Assignment: Output each record below exactly, leaving any picture out of the copy.

Given entries:
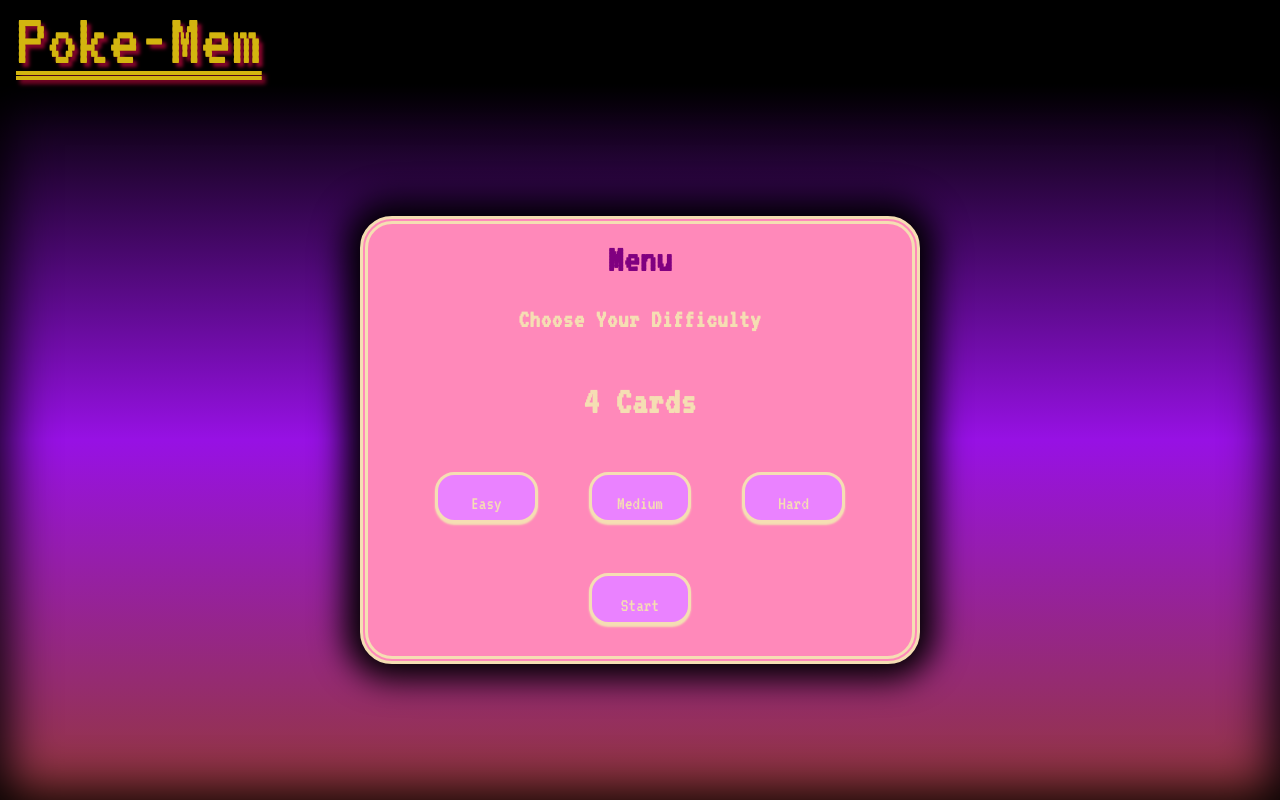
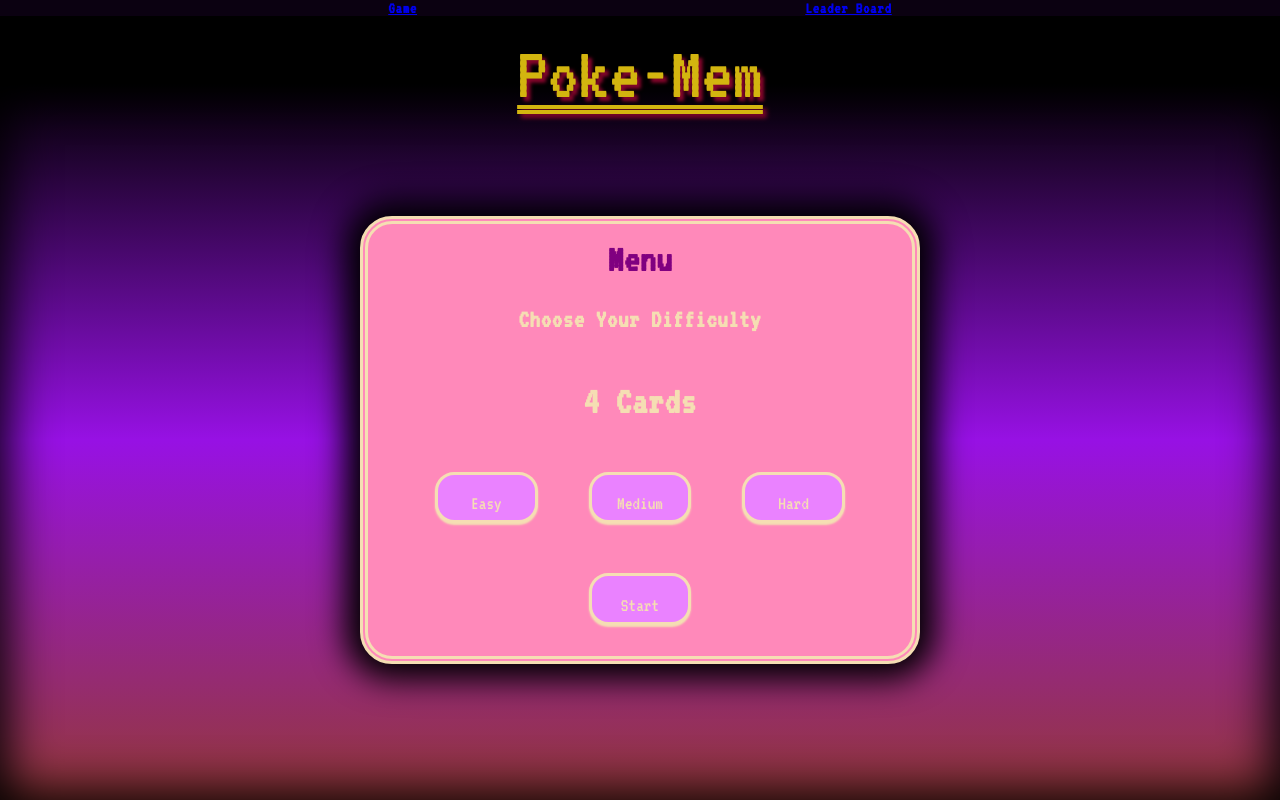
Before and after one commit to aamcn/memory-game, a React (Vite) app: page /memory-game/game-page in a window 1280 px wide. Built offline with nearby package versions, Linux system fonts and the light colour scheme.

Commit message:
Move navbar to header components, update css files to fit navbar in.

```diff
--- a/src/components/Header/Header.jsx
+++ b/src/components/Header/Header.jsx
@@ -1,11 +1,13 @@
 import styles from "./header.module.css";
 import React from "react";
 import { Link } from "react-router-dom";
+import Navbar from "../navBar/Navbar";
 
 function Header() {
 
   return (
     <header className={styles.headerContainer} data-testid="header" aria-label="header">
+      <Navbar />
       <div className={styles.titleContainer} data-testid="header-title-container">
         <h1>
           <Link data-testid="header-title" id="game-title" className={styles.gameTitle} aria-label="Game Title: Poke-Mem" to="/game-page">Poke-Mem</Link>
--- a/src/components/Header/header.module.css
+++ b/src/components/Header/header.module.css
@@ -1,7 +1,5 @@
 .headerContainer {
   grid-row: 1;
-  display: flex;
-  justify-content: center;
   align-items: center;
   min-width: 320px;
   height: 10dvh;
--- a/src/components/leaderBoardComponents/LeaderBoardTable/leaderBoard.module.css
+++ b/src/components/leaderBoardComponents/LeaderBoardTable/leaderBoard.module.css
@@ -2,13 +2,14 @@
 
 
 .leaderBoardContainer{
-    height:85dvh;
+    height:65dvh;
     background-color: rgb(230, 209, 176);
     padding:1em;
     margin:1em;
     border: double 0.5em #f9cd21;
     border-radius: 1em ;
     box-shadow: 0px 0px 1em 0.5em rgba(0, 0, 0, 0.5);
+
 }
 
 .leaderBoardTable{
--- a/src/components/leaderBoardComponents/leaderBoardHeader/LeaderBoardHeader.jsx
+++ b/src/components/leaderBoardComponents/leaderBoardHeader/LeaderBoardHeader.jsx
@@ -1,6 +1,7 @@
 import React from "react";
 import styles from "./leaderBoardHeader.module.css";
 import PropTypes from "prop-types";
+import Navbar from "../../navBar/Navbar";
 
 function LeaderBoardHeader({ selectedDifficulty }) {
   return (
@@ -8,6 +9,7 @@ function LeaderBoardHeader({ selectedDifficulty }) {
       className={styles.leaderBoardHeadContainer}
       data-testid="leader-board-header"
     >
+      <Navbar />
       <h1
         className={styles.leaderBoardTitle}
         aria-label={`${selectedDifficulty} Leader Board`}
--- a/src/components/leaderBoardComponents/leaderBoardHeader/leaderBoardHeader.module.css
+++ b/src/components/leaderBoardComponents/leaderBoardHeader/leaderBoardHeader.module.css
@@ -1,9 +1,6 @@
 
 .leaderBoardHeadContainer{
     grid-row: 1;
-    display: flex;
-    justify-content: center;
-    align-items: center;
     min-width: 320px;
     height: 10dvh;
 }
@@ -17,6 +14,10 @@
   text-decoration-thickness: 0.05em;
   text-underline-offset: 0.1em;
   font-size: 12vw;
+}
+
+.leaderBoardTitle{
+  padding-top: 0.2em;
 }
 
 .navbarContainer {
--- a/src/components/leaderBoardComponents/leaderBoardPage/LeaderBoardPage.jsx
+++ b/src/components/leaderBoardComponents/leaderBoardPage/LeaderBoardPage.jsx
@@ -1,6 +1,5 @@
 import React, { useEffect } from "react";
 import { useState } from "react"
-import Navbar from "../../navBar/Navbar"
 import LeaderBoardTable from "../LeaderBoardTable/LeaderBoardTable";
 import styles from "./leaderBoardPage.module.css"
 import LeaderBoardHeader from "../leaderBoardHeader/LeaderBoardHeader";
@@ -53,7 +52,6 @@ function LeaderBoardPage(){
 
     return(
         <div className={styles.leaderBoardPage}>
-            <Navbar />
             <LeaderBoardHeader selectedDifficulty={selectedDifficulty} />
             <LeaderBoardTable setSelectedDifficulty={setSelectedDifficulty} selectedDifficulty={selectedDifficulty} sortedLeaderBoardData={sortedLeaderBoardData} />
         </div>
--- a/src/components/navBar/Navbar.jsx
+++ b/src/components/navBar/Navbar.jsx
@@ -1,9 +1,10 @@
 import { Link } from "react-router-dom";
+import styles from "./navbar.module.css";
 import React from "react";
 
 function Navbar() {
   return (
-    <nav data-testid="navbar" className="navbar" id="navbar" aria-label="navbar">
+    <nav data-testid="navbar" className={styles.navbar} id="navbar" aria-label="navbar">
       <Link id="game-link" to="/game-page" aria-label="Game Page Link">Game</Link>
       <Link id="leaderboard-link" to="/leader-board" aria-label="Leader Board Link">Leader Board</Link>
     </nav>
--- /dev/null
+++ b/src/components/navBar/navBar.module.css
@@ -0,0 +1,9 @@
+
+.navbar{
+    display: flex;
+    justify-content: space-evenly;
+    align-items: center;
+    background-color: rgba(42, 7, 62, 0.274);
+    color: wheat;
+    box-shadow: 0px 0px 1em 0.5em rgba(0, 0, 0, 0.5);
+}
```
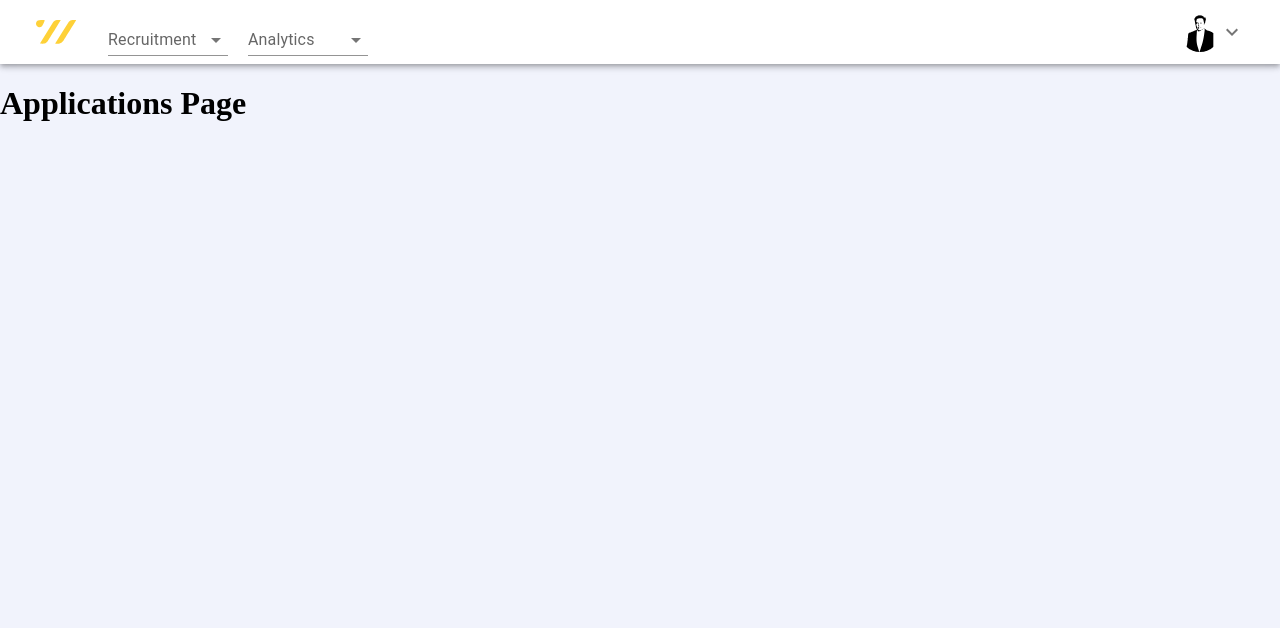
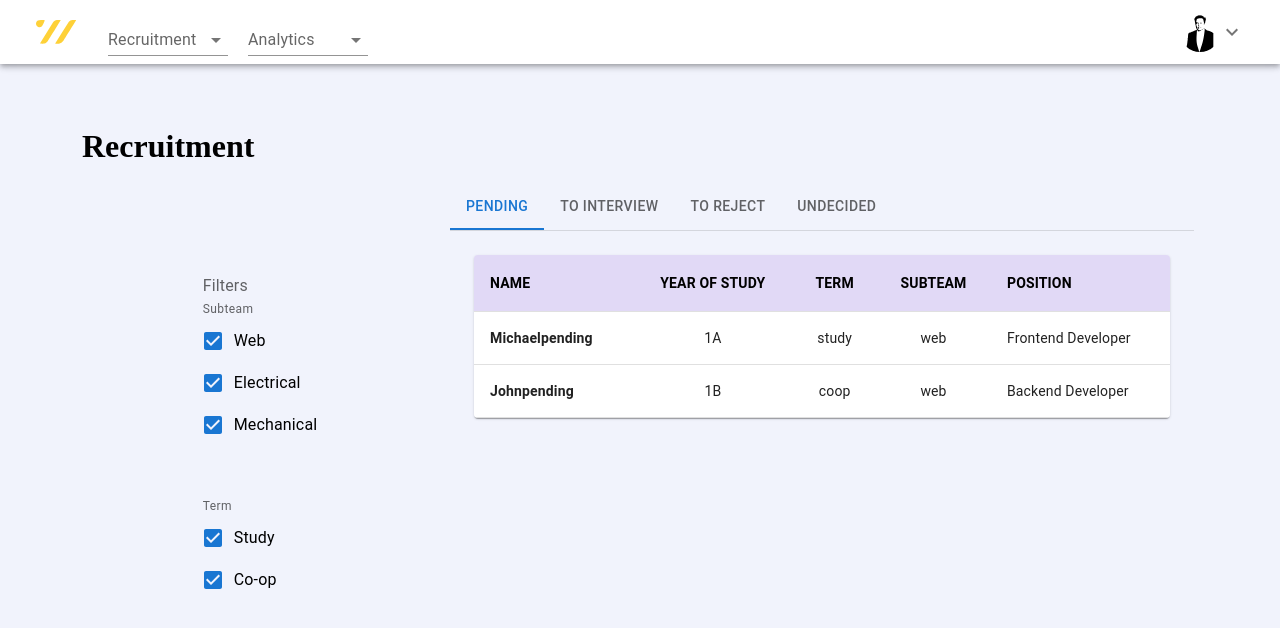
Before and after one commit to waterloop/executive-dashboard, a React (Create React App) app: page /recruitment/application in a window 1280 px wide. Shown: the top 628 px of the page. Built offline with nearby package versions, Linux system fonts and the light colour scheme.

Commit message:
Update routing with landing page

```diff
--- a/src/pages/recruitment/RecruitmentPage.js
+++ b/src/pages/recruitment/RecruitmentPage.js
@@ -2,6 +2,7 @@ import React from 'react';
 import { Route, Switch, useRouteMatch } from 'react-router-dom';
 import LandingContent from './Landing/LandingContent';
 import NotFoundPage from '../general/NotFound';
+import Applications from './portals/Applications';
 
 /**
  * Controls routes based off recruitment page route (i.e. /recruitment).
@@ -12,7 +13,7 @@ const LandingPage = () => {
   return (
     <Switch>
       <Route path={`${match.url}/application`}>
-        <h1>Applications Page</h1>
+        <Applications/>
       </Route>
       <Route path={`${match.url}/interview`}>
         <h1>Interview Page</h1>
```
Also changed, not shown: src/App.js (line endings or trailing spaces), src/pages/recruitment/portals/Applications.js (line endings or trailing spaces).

Task solution:
Before and after one commit to aamcn/memory-game, a React (Vite) app: page /memory-game/game-page in a window 1280 px wide. Built offline with nearby package versions, Linux system fonts and the light colour scheme.

Commit message:
Move navbar to header components, update css files to fit navbar in.

```diff
--- a/src/components/Header/Header.jsx
+++ b/src/components/Header/Header.jsx
@@ -1,11 +1,13 @@
 import styles from "./header.module.css";
 import React from "react";
 import { Link } from "react-router-dom";
+import Navbar from "../navBar/Navbar";
 
 function Header() {
 
   return (
     <header className={styles.headerContainer} data-testid="header" aria-label="header">
+      <Navbar />
       <div className={styles.titleContainer} data-testid="header-title-container">
         <h1>
           <Link data-testid="header-title" id="game-title" className={styles.gameTitle} aria-label="Game Title: Poke-Mem" to="/game-page">Poke-Mem</Link>
--- a/src/components/Header/header.module.css
+++ b/src/components/Header/header.module.css
@@ -1,7 +1,5 @@
 .headerContainer {
   grid-row: 1;
-  display: flex;
-  justify-content: center;
   align-items: center;
   min-width: 320px;
   height: 10dvh;
--- a/src/components/leaderBoardComponents/LeaderBoardTable/leaderBoard.module.css
+++ b/src/components/leaderBoardComponents/LeaderBoardTable/leaderBoard.module.css
@@ -2,13 +2,14 @@
 
 
 .leaderBoardContainer{
-    height:85dvh;
+    height:65dvh;
     background-color: rgb(230, 209, 176);
     padding:1em;
     margin:1em;
     border: double 0.5em #f9cd21;
     border-radius: 1em ;
     box-shadow: 0px 0px 1em 0.5em rgba(0, 0, 0, 0.5);
+
 }
 
 .leaderBoardTable{
--- a/src/components/leaderBoardComponents/leaderBoardHeader/LeaderBoardHeader.jsx
+++ b/src/components/leaderBoardComponents/leaderBoardHeader/LeaderBoardHeader.jsx
@@ -1,6 +1,7 @@
 import React from "react";
 import styles from "./leaderBoardHeader.module.css";
 import PropTypes from "prop-types";
+import Navbar from "../../navBar/Navbar";
 
 function LeaderBoardHeader({ selectedDifficulty }) {
   return (
@@ -8,6 +9,7 @@ function LeaderBoardHeader({ selectedDifficulty }) {
       className={styles.leaderBoardHeadContainer}
       data-testid="leader-board-header"
     >
+      <Navbar />
       <h1
         className={styles.leaderBoardTitle}
         aria-label={`${selectedDifficulty} Leader Board`}
--- a/src/components/leaderBoardComponents/leaderBoardHeader/leaderBoardHeader.module.css
+++ b/src/components/leaderBoardComponents/leaderBoardHeader/leaderBoardHeader.module.css
@@ -1,9 +1,6 @@
 
 .leaderBoardHeadContainer{
     grid-row: 1;
-    display: flex;
-    justify-content: center;
-    align-items: center;
     min-width: 320px;
     height: 10dvh;
 }
@@ -17,6 +14,10 @@
   text-decoration-thickness: 0.05em;
   text-underline-offset: 0.1em;
   font-size: 12vw;
+}
+
+.leaderBoardTitle{
+  padding-top: 0.2em;
 }
 
 .navbarContainer {
--- a/src/components/leaderBoardComponents/leaderBoardPage/LeaderBoardPage.jsx
+++ b/src/components/leaderBoardComponents/leaderBoardPage/LeaderBoardPage.jsx
@@ -1,6 +1,5 @@
 import React, { useEffect } from "react";
 import { useState } from "react"
-import Navbar from "../../navBar/Navbar"
 import LeaderBoardTable from "../LeaderBoardTable/LeaderBoardTable";
 import styles from "./leaderBoardPage.module.css"
 import LeaderBoardHeader from "../leaderBoardHeader/LeaderBoardHeader";
@@ -53,7 +52,6 @@ function LeaderBoardPage(){
 
     return(
         <div className={styles.leaderBoardPage}>
-            <Navbar />
             <LeaderBoardHeader selectedDifficulty={selectedDifficulty} />
             <LeaderBoardTable setSelectedDifficulty={setSelectedDifficulty} selectedDifficulty={selectedDifficulty} sortedLeaderBoardData={sortedLeaderBoardData} />
         </div>
--- a/src/components/navBar/Navbar.jsx
+++ b/src/components/navBar/Navbar.jsx
@@ -1,9 +1,10 @@
 import { Link } from "react-router-dom";
+import styles from "./navbar.module.css";
 import React from "react";
 
 function Navbar() {
   return (
-    <nav data-testid="navbar" className="navbar" id="navbar" aria-label="navbar">
+    <nav data-testid="navbar" className={styles.navbar} id="navbar" aria-label="navbar">
       <Link id="game-link" to="/game-page" aria-label="Game Page Link">Game</Link>
       <Link id="leaderboard-link" to="/leader-board" aria-label="Leader Board Link">Leader Board</Link>
     </nav>
--- /dev/null
+++ b/src/components/navBar/navBar.module.css
@@ -0,0 +1,9 @@
+
+.navbar{
+    display: flex;
+    justify-content: space-evenly;
+    align-items: center;
+    background-color: rgba(42, 7, 62, 0.274);
+    color: wheat;
+    box-shadow: 0px 0px 1em 0.5em rgba(0, 0, 0, 0.5);
+}
```
Before and after one commit to waterloop/executive-dashboard, a React (Create React App) app: page /recruitment/application in a window 1280 px wide. Shown: the top 628 px of the page. Built offline with nearby package versions, Linux system fonts and the light colour scheme.

Commit message:
Update routing with landing page

```diff
--- a/src/pages/recruitment/RecruitmentPage.js
+++ b/src/pages/recruitment/RecruitmentPage.js
@@ -2,6 +2,7 @@ import React from 'react';
 import { Route, Switch, useRouteMatch } from 'react-router-dom';
 import LandingContent from './Landing/LandingContent';
 import NotFoundPage from '../general/NotFound';
+import Applications from './portals/Applications';
 
 /**
  * Controls routes based off recruitment page route (i.e. /recruitment).
@@ -12,7 +13,7 @@ const LandingPage = () => {
   return (
     <Switch>
       <Route path={`${match.url}/application`}>
-        <h1>Applications Page</h1>
+        <Applications/>
       </Route>
       <Route path={`${match.url}/interview`}>
         <h1>Interview Page</h1>
```
Also changed, not shown: src/App.js (line endings or trailing spaces), src/pages/recruitment/portals/Applications.js (line endings or trailing spaces).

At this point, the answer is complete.